Web page revision data:
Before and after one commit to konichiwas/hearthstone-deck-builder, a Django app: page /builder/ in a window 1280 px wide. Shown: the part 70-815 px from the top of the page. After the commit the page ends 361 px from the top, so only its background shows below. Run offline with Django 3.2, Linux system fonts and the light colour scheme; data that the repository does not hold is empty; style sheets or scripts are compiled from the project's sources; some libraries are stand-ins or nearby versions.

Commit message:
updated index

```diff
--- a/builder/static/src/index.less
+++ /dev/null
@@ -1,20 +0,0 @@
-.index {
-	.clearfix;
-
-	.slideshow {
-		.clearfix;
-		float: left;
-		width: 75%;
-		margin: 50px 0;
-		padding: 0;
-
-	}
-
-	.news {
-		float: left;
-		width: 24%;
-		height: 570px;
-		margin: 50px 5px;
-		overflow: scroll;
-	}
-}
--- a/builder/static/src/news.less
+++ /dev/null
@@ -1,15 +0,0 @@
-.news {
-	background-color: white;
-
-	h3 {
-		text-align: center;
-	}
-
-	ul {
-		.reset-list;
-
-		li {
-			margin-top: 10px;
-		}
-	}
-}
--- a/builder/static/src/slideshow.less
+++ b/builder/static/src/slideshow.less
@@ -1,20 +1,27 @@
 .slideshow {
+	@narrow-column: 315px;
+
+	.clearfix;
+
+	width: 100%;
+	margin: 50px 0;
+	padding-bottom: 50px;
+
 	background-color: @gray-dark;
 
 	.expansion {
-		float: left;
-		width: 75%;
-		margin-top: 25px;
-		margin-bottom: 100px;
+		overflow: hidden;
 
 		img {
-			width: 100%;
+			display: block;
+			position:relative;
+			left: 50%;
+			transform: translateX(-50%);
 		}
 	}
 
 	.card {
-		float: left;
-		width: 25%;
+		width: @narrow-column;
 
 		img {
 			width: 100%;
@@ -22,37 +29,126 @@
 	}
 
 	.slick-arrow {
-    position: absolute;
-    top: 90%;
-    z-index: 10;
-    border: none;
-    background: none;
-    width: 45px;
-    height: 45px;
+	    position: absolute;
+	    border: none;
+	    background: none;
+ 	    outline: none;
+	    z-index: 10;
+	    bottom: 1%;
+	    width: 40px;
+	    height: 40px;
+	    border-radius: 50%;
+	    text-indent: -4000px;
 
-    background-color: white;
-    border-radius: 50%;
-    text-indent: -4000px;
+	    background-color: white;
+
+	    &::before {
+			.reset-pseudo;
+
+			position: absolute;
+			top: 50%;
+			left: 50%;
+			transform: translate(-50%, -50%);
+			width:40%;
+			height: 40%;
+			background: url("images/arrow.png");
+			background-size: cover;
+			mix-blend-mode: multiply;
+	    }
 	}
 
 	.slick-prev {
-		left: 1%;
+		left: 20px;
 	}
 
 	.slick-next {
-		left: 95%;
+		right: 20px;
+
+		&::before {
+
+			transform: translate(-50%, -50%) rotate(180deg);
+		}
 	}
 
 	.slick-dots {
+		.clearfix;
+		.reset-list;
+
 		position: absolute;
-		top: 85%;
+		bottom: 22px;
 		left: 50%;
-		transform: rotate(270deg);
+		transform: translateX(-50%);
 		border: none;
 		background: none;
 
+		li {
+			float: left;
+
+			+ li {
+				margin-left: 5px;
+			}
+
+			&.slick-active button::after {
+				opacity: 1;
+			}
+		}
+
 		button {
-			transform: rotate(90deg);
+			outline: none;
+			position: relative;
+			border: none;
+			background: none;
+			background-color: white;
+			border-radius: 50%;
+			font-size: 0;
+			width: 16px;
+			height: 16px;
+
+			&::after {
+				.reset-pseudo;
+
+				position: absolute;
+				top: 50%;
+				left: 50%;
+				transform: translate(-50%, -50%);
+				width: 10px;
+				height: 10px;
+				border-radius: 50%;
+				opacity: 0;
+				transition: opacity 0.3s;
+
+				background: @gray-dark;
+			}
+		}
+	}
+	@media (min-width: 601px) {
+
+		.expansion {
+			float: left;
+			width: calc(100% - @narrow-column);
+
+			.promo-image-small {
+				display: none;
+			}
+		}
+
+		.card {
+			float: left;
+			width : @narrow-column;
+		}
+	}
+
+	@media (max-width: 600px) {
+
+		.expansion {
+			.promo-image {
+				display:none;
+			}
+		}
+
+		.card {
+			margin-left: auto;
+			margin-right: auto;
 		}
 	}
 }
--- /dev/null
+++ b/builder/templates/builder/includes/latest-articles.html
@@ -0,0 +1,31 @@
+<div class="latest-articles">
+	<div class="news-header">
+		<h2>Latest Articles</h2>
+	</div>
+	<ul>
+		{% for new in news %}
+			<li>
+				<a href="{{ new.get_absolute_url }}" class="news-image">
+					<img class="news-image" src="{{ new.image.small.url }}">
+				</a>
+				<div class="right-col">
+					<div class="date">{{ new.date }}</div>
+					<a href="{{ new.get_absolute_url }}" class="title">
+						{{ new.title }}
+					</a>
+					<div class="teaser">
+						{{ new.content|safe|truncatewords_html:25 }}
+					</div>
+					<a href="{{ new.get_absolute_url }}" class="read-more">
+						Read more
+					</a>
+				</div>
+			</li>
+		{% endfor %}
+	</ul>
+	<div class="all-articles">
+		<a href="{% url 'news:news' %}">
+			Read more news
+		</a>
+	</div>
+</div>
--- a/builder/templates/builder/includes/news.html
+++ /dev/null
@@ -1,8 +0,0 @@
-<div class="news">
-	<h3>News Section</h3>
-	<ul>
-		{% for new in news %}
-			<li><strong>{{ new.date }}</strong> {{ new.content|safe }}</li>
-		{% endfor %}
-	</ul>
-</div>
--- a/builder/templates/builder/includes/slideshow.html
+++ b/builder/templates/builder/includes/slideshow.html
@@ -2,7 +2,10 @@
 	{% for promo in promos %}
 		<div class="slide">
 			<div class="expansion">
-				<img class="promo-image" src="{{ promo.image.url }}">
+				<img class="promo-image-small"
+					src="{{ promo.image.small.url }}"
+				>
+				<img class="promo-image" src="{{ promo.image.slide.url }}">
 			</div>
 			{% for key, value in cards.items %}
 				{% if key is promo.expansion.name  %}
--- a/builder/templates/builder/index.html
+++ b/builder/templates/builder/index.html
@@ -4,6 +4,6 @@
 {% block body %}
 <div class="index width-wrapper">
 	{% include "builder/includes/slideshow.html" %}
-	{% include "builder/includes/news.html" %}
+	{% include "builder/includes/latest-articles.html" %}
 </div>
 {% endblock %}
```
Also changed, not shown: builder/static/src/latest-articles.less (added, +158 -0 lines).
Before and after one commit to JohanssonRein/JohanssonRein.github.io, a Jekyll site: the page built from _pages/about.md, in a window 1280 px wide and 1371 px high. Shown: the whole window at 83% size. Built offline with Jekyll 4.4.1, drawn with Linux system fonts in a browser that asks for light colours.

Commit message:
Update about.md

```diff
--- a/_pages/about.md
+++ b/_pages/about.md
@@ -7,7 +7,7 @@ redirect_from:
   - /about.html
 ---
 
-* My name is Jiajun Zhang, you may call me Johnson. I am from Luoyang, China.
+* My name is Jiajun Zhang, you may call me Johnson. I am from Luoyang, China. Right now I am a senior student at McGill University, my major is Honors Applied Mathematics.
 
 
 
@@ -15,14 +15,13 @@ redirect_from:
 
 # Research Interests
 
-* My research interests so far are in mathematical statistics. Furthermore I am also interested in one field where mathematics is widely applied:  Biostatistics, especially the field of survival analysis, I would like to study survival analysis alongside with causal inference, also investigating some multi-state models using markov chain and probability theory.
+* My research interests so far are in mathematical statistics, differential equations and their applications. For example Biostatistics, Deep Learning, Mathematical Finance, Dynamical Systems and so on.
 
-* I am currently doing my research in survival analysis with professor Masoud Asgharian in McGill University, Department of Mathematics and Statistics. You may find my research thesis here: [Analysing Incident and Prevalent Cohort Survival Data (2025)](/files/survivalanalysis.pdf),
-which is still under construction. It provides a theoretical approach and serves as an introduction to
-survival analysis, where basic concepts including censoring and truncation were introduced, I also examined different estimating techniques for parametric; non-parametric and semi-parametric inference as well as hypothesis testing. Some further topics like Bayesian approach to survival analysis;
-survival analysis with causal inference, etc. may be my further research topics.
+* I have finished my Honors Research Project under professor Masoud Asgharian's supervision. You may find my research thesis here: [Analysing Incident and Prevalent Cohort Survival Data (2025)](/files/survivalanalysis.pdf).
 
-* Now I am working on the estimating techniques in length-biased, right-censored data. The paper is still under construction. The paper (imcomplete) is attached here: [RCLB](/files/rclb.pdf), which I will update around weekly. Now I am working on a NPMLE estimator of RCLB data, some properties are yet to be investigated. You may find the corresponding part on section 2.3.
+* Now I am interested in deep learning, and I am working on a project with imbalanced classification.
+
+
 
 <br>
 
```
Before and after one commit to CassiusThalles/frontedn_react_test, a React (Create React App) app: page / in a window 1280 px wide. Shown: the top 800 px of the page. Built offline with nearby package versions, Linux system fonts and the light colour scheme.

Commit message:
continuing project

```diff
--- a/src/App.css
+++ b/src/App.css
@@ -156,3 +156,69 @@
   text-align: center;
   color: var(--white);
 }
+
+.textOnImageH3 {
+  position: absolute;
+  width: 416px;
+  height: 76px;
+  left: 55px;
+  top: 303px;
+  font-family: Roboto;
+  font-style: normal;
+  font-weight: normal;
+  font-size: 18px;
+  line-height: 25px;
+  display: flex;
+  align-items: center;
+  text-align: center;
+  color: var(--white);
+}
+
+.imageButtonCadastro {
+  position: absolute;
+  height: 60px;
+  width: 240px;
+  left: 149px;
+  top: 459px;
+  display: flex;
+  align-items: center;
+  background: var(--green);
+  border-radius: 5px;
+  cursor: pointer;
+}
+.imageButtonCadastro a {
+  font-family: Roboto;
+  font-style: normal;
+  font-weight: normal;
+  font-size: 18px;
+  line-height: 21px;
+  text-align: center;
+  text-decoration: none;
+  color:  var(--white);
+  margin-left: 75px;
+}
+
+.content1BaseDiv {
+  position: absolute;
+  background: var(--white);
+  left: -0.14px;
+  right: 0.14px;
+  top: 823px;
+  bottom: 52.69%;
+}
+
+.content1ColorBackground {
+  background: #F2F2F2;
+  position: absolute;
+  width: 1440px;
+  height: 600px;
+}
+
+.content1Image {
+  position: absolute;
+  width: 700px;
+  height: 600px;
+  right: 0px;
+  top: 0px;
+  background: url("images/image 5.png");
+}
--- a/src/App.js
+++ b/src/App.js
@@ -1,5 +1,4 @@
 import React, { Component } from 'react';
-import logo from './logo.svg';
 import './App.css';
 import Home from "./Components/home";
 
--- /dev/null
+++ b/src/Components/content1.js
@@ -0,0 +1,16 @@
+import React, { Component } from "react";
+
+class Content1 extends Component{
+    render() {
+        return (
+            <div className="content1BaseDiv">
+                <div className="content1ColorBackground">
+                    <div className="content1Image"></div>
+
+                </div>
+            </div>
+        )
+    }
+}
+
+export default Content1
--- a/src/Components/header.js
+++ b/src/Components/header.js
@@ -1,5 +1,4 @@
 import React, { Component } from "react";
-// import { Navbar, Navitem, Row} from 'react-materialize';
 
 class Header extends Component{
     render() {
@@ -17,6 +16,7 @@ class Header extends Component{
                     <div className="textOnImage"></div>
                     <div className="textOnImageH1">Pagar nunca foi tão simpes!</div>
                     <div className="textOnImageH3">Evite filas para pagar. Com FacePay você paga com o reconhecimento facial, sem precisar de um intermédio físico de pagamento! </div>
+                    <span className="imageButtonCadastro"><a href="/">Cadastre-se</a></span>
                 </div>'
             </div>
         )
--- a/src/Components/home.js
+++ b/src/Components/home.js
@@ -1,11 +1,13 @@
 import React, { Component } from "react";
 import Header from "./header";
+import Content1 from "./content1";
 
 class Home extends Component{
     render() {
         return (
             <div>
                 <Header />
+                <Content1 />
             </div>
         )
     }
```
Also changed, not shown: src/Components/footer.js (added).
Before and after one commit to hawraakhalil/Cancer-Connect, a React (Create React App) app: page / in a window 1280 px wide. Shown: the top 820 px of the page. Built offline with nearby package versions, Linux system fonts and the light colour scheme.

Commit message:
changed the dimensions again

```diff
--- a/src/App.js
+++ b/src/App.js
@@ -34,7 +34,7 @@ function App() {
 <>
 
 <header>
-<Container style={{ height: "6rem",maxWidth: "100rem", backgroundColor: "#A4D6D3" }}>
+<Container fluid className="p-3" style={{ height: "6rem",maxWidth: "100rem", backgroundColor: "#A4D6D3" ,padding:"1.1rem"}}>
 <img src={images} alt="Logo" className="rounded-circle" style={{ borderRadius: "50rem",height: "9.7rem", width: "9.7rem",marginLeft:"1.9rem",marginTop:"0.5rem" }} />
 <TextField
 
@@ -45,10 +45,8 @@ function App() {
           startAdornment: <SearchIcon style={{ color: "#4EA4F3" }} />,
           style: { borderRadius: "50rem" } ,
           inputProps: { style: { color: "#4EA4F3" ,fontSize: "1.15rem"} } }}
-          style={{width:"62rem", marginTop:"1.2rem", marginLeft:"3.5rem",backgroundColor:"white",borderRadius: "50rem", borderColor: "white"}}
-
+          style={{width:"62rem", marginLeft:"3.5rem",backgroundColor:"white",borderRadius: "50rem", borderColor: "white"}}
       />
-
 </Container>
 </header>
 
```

▶ [To do]: Looking at the records, state how many lines contain "slideshow" and write nothing besides that number.

▶ [Output]: 7